■ What is required: Below are some records; output exactly the lines from the line with "Before and after one commit to AlvaroML95/PRACTICA_FINAL, a" to the line with "Also changed, not shown: parts of 62", both ends kept, and nothing more.

Change detection data:
-=-=-=-=-
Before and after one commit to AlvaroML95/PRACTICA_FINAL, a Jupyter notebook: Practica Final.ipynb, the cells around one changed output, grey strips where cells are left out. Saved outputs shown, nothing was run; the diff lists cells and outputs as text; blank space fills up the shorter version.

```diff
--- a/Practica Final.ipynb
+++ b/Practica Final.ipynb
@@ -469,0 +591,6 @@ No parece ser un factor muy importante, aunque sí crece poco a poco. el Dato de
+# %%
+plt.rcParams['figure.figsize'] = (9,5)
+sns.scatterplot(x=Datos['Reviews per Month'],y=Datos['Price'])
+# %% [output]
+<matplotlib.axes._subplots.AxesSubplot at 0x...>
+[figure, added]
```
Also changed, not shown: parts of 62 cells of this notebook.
-=-=-=-=-
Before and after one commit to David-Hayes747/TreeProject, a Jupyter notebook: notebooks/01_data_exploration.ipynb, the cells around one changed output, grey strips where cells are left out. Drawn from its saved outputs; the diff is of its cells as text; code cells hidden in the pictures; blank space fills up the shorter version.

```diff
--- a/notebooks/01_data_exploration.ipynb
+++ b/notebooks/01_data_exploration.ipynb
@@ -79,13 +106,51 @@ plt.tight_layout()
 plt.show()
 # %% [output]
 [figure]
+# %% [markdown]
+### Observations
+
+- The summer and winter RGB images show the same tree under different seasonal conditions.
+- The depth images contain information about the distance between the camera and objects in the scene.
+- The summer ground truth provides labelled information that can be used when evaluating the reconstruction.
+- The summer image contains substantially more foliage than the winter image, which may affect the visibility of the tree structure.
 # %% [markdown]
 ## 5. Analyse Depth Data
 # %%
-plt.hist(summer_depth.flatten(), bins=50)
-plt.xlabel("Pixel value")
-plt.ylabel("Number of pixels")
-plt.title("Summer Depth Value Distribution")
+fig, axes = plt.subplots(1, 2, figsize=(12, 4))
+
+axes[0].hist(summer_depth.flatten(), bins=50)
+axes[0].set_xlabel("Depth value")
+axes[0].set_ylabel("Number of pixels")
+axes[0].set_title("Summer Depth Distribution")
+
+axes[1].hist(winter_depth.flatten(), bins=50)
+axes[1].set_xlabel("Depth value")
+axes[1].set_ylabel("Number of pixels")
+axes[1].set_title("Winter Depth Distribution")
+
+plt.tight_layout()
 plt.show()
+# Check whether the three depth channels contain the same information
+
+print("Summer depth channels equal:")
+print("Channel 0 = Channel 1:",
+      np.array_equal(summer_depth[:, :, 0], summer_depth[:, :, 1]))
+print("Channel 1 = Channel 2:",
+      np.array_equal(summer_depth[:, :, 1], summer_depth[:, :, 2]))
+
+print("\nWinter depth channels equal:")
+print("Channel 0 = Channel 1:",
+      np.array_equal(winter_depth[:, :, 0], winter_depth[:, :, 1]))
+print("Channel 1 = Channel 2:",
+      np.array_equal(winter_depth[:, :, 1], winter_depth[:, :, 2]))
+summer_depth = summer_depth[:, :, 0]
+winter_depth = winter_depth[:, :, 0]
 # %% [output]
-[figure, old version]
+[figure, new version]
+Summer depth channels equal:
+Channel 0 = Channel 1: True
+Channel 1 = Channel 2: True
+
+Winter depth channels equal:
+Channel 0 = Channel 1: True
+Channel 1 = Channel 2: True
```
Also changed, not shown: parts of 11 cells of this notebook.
-=-=-=-=-
■ Result:
Before and after one commit to AlvaroML95/PRACTICA_FINAL, a Jupyter notebook: Practica Final.ipynb, the cells around one changed output, grey strips where cells are left out. Saved outputs shown, nothing was run; the diff lists cells and outputs as text; blank space fills up the shorter version.

```diff
--- a/Practica Final.ipynb
+++ b/Practica Final.ipynb
@@ -469,0 +591,6 @@ No parece ser un factor muy importante, aunque sí crece poco a poco. el Dato de
+# %%
+plt.rcParams['figure.figsize'] = (9,5)
+sns.scatterplot(x=Datos['Reviews per Month'],y=Datos['Price'])
+# %% [output]
+<matplotlib.axes._subplots.AxesSubplot at 0x...>
+[figure, added]
```
Also changed, not shown: parts of 62 cells of this notebook.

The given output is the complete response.